● **EXERCISE AIM**
Your answer must match the records word for word and contain no pictures.
(Beginning of DATA FOR REVIEW)
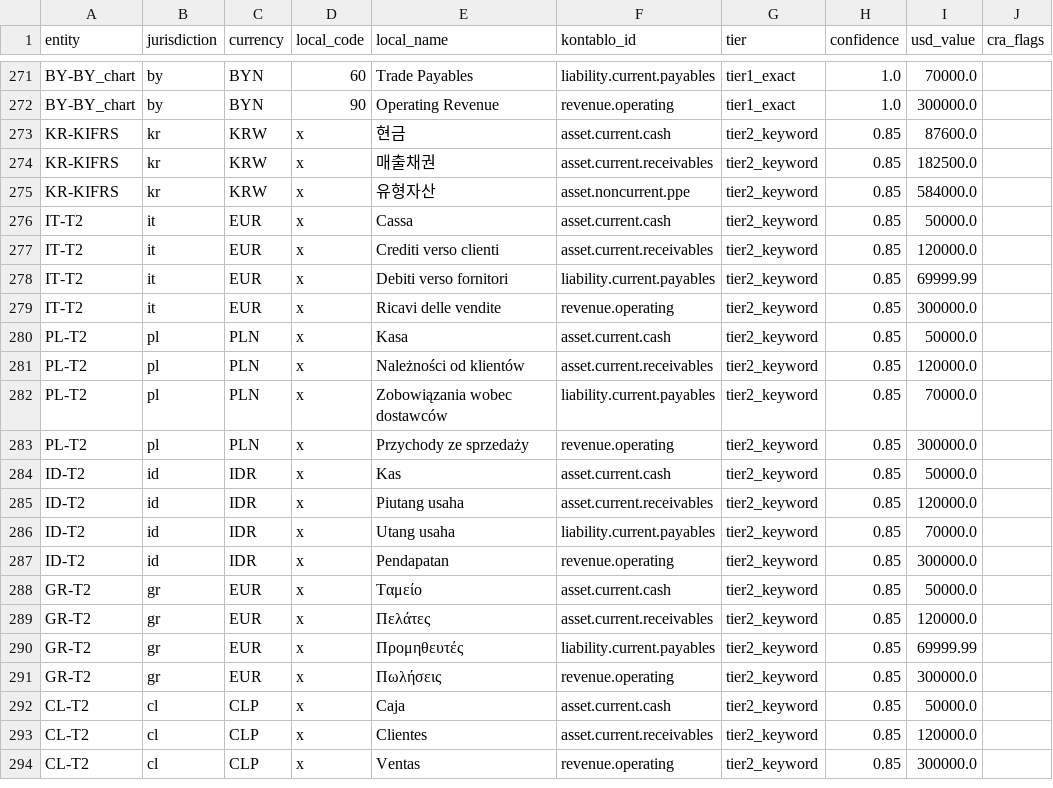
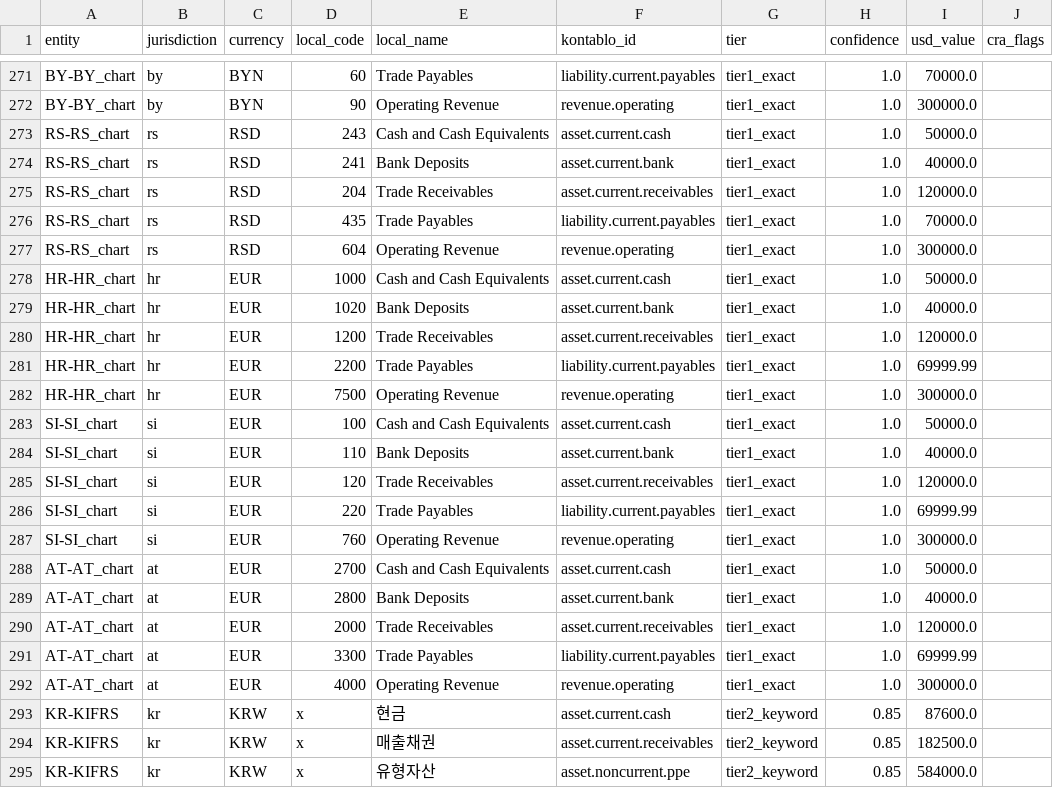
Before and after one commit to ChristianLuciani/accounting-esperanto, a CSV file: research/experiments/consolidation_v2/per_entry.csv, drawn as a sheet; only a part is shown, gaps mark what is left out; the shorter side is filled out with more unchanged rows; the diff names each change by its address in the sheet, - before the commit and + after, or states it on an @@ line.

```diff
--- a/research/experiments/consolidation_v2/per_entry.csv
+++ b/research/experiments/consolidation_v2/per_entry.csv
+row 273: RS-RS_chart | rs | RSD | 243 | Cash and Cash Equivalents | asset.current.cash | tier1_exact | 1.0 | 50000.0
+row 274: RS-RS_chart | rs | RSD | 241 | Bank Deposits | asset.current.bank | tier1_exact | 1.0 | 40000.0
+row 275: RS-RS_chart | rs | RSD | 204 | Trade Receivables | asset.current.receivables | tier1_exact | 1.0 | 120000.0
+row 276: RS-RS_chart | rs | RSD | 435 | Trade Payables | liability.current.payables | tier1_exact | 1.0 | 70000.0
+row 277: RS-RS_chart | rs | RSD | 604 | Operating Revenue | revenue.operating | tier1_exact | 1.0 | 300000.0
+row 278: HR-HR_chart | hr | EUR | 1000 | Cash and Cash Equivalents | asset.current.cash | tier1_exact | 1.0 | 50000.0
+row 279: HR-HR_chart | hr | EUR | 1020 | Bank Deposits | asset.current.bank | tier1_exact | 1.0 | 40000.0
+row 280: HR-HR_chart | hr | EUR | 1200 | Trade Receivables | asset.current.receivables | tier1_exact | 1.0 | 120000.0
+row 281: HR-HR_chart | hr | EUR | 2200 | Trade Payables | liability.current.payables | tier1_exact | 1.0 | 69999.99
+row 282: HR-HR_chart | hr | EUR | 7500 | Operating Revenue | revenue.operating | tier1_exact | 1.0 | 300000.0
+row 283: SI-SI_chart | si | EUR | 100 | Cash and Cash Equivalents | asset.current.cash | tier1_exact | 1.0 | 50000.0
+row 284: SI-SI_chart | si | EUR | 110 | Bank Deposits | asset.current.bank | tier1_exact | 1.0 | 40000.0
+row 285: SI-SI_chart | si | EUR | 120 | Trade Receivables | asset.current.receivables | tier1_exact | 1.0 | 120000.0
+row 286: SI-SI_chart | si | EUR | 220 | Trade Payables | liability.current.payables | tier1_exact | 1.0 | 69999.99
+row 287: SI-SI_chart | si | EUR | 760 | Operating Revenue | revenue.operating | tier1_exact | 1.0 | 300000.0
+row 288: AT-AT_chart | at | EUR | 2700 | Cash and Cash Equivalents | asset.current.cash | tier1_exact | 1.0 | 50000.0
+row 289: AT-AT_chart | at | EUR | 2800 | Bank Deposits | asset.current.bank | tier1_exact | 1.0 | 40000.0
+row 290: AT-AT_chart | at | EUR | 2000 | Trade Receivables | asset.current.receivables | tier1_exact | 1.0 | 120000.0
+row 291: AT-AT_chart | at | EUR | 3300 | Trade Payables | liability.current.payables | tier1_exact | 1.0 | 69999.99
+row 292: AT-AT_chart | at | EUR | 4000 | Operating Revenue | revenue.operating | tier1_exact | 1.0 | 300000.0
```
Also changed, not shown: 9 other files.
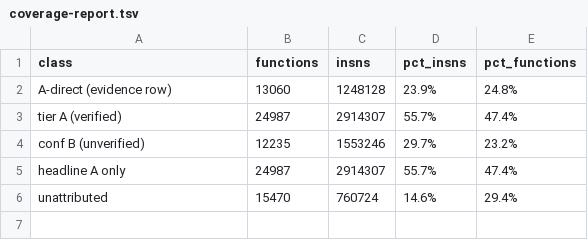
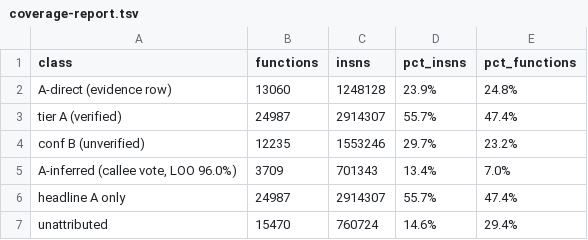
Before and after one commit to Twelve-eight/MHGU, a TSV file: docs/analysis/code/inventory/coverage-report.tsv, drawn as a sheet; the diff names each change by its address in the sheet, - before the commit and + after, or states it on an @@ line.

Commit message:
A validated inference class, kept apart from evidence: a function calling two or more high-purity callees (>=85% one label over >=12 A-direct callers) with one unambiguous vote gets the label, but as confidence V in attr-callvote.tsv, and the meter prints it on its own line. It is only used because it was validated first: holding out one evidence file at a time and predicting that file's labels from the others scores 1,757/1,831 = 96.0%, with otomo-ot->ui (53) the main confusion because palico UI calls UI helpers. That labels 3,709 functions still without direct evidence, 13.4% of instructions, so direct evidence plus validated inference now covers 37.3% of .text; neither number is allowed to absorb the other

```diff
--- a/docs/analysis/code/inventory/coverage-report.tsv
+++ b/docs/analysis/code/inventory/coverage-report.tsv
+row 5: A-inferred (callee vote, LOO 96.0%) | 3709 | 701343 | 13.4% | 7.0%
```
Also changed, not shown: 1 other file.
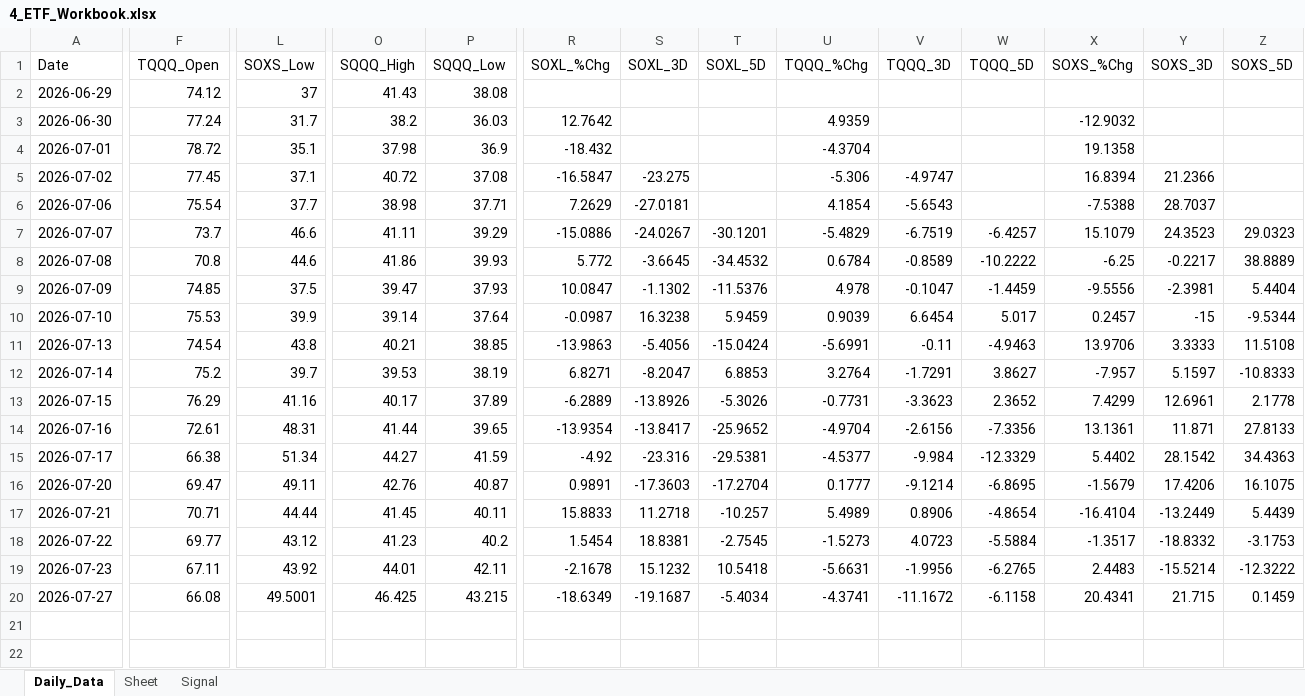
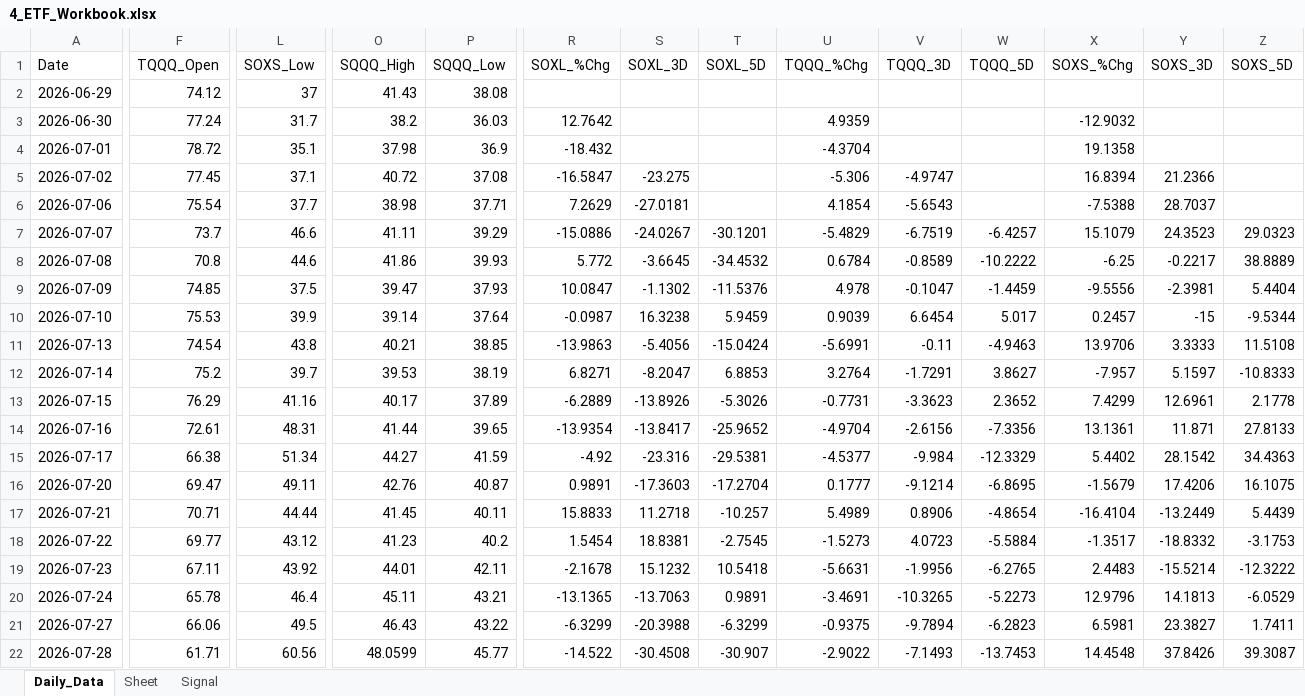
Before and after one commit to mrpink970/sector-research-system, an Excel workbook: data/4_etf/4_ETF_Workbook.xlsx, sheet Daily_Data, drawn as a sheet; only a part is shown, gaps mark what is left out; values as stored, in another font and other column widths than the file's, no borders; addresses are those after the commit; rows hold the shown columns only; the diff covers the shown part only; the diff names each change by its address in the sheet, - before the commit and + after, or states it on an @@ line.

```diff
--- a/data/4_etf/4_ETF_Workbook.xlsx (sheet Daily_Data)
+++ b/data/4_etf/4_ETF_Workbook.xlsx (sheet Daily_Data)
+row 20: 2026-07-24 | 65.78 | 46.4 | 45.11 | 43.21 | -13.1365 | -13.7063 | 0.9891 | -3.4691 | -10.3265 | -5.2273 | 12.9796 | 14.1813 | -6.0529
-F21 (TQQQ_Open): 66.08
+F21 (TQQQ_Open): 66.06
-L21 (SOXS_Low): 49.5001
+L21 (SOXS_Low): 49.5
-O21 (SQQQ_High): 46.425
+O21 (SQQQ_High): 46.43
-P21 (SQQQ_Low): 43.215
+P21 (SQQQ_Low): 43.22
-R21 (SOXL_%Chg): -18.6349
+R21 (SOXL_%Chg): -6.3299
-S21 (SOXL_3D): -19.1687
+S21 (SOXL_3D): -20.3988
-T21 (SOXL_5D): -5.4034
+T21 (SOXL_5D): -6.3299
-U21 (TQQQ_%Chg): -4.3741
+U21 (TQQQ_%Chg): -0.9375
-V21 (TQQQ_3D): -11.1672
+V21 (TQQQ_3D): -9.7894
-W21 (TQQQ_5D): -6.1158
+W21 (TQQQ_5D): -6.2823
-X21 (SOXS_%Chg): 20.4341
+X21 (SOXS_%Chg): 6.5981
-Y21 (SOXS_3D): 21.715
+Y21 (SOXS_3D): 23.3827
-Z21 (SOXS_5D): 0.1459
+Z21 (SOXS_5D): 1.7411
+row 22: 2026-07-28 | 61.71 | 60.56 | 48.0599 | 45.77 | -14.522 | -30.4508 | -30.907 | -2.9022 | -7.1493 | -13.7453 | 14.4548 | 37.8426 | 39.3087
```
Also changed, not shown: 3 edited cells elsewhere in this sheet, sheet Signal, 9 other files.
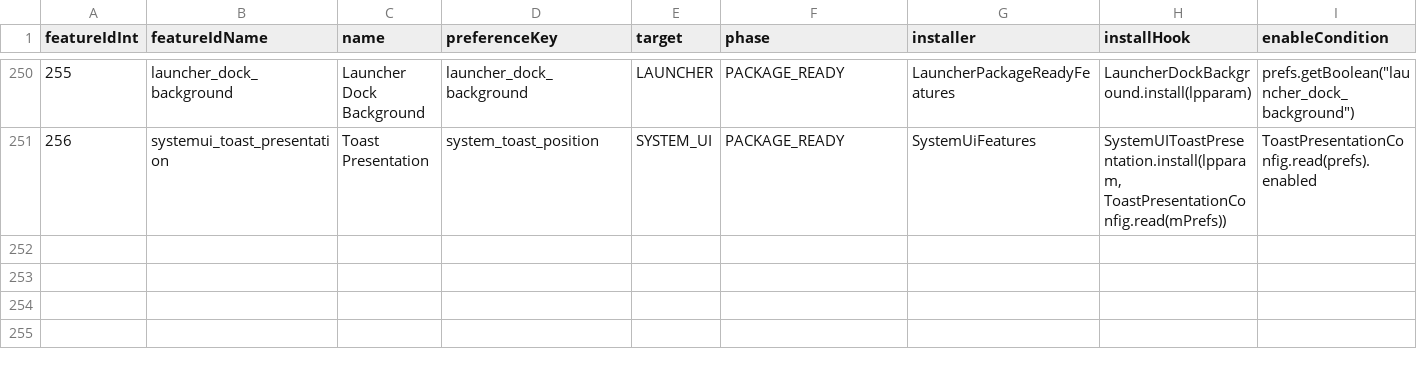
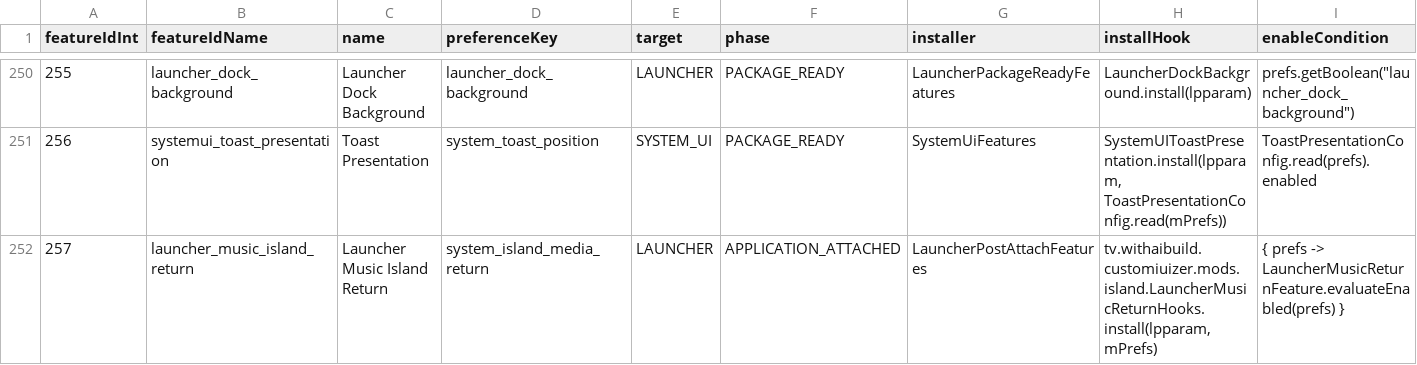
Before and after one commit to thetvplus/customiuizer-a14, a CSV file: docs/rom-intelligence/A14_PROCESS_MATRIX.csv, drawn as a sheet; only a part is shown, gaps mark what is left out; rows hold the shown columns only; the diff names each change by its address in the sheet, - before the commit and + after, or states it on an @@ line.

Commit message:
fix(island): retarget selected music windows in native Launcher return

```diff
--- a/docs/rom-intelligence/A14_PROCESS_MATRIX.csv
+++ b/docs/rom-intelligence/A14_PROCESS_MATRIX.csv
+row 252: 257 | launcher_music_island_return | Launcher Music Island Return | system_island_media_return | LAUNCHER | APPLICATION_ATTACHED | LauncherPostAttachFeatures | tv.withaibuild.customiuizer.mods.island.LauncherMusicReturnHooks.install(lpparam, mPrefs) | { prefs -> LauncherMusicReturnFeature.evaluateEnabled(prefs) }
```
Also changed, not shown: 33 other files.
(End of DATA FOR REVIEW)
● **YOUR RESPONSE**
Before and after one commit to ChristianLuciani/accounting-esperanto, a CSV file: research/experiments/consolidation_v2/per_entry.csv, drawn as a sheet; only a part is shown, gaps mark what is left out; the shorter side is filled out with more unchanged rows; the diff names each change by its address in the sheet, - before the commit and + after, or states it on an @@ line.

```diff
--- a/research/experiments/consolidation_v2/per_entry.csv
+++ b/research/experiments/consolidation_v2/per_entry.csv
+row 273: RS-RS_chart | rs | RSD | 243 | Cash and Cash Equivalents | asset.current.cash | tier1_exact | 1.0 | 50000.0
+row 274: RS-RS_chart | rs | RSD | 241 | Bank Deposits | asset.current.bank | tier1_exact | 1.0 | 40000.0
+row 275: RS-RS_chart | rs | RSD | 204 | Trade Receivables | asset.current.receivables | tier1_exact | 1.0 | 120000.0
+row 276: RS-RS_chart | rs | RSD | 435 | Trade Payables | liability.current.payables | tier1_exact | 1.0 | 70000.0
+row 277: RS-RS_chart | rs | RSD | 604 | Operating Revenue | revenue.operating | tier1_exact | 1.0 | 300000.0
+row 278: HR-HR_chart | hr | EUR | 1000 | Cash and Cash Equivalents | asset.current.cash | tier1_exact | 1.0 | 50000.0
+row 279: HR-HR_chart | hr | EUR | 1020 | Bank Deposits | asset.current.bank | tier1_exact | 1.0 | 40000.0
+row 280: HR-HR_chart | hr | EUR | 1200 | Trade Receivables | asset.current.receivables | tier1_exact | 1.0 | 120000.0
+row 281: HR-HR_chart | hr | EUR | 2200 | Trade Payables | liability.current.payables | tier1_exact | 1.0 | 69999.99
+row 282: HR-HR_chart | hr | EUR | 7500 | Operating Revenue | revenue.operating | tier1_exact | 1.0 | 300000.0
+row 283: SI-SI_chart | si | EUR | 100 | Cash and Cash Equivalents | asset.current.cash | tier1_exact | 1.0 | 50000.0
+row 284: SI-SI_chart | si | EUR | 110 | Bank Deposits | asset.current.bank | tier1_exact | 1.0 | 40000.0
+row 285: SI-SI_chart | si | EUR | 120 | Trade Receivables | asset.current.receivables | tier1_exact | 1.0 | 120000.0
+row 286: SI-SI_chart | si | EUR | 220 | Trade Payables | liability.current.payables | tier1_exact | 1.0 | 69999.99
+row 287: SI-SI_chart | si | EUR | 760 | Operating Revenue | revenue.operating | tier1_exact | 1.0 | 300000.0
+row 288: AT-AT_chart | at | EUR | 2700 | Cash and Cash Equivalents | asset.current.cash | tier1_exact | 1.0 | 50000.0
+row 289: AT-AT_chart | at | EUR | 2800 | Bank Deposits | asset.current.bank | tier1_exact | 1.0 | 40000.0
+row 290: AT-AT_chart | at | EUR | 2000 | Trade Receivables | asset.current.receivables | tier1_exact | 1.0 | 120000.0
+row 291: AT-AT_chart | at | EUR | 3300 | Trade Payables | liability.current.payables | tier1_exact | 1.0 | 69999.99
+row 292: AT-AT_chart | at | EUR | 4000 | Operating Revenue | revenue.operating | tier1_exact | 1.0 | 300000.0
```
Also changed, not shown: 9 other files.
Before and after one commit to Twelve-eight/MHGU, a TSV file: docs/analysis/code/inventory/coverage-report.tsv, drawn as a sheet; the diff names each change by its address in the sheet, - before the commit and + after, or states it on an @@ line.

Commit message:
A validated inference class, kept apart from evidence: a function calling two or more high-purity callees (>=85% one label over >=12 A-direct callers) with one unambiguous vote gets the label, but as confidence V in attr-callvote.tsv, and the meter prints it on its own line. It is only used because it was validated first: holding out one evidence file at a time and predicting that file's labels from the others scores 1,757/1,831 = 96.0%, with otomo-ot->ui (53) the main confusion because palico UI calls UI helpers. That labels 3,709 functions still without direct evidence, 13.4% of instructions, so direct evidence plus validated inference now covers 37.3% of .text; neither number is allowed to absorb the other

```diff
--- a/docs/analysis/code/inventory/coverage-report.tsv
+++ b/docs/analysis/code/inventory/coverage-report.tsv
+row 5: A-inferred (callee vote, LOO 96.0%) | 3709 | 701343 | 13.4% | 7.0%
```
Also changed, not shown: 1 other file.
Before and after one commit to mrpink970/sector-research-system, an Excel workbook: data/4_etf/4_ETF_Workbook.xlsx, sheet Daily_Data, drawn as a sheet; only a part is shown, gaps mark what is left out; values as stored, in another font and other column widths than the file's, no borders; addresses are those after the commit; rows hold the shown columns only; the diff covers the shown part only; the diff names each change by its address in the sheet, - before the commit and + after, or states it on an @@ line.

```diff
--- a/data/4_etf/4_ETF_Workbook.xlsx (sheet Daily_Data)
+++ b/data/4_etf/4_ETF_Workbook.xlsx (sheet Daily_Data)
+row 20: 2026-07-24 | 65.78 | 46.4 | 45.11 | 43.21 | -13.1365 | -13.7063 | 0.9891 | -3.4691 | -10.3265 | -5.2273 | 12.9796 | 14.1813 | -6.0529
-F21 (TQQQ_Open): 66.08
+F21 (TQQQ_Open): 66.06
-L21 (SOXS_Low): 49.5001
+L21 (SOXS_Low): 49.5
-O21 (SQQQ_High): 46.425
+O21 (SQQQ_High): 46.43
-P21 (SQQQ_Low): 43.215
+P21 (SQQQ_Low): 43.22
-R21 (SOXL_%Chg): -18.6349
+R21 (SOXL_%Chg): -6.3299
-S21 (SOXL_3D): -19.1687
+S21 (SOXL_3D): -20.3988
-T21 (SOXL_5D): -5.4034
+T21 (SOXL_5D): -6.3299
-U21 (TQQQ_%Chg): -4.3741
+U21 (TQQQ_%Chg): -0.9375
-V21 (TQQQ_3D): -11.1672
+V21 (TQQQ_3D): -9.7894
-W21 (TQQQ_5D): -6.1158
+W21 (TQQQ_5D): -6.2823
-X21 (SOXS_%Chg): 20.4341
+X21 (SOXS_%Chg): 6.5981
-Y21 (SOXS_3D): 21.715
+Y21 (SOXS_3D): 23.3827
-Z21 (SOXS_5D): 0.1459
+Z21 (SOXS_5D): 1.7411
+row 22: 2026-07-28 | 61.71 | 60.56 | 48.0599 | 45.77 | -14.522 | -30.4508 | -30.907 | -2.9022 | -7.1493 | -13.7453 | 14.4548 | 37.8426 | 39.3087
```
Also changed, not shown: 3 edited cells elsewhere in this sheet, sheet Signal, 9 other files.
Before and after one commit to thetvplus/customiuizer-a14, a CSV file: docs/rom-intelligence/A14_PROCESS_MATRIX.csv, drawn as a sheet; only a part is shown, gaps mark what is left out; rows hold the shown columns only; the diff names each change by its address in the sheet, - before the commit and + after, or states it on an @@ line.

Commit message:
fix(island): retarget selected music windows in native Launcher return

```diff
--- a/docs/rom-intelligence/A14_PROCESS_MATRIX.csv
+++ b/docs/rom-intelligence/A14_PROCESS_MATRIX.csv
+row 252: 257 | launcher_music_island_return | Launcher Music Island Return | system_island_media_return | LAUNCHER | APPLICATION_ATTACHED | LauncherPostAttachFeatures | tv.withaibuild.customiuizer.mods.island.LauncherMusicReturnHooks.install(lpparam, mPrefs) | { prefs -> LauncherMusicReturnFeature.evaluateEnabled(prefs) }
```
Also changed, not shown: 33 other files.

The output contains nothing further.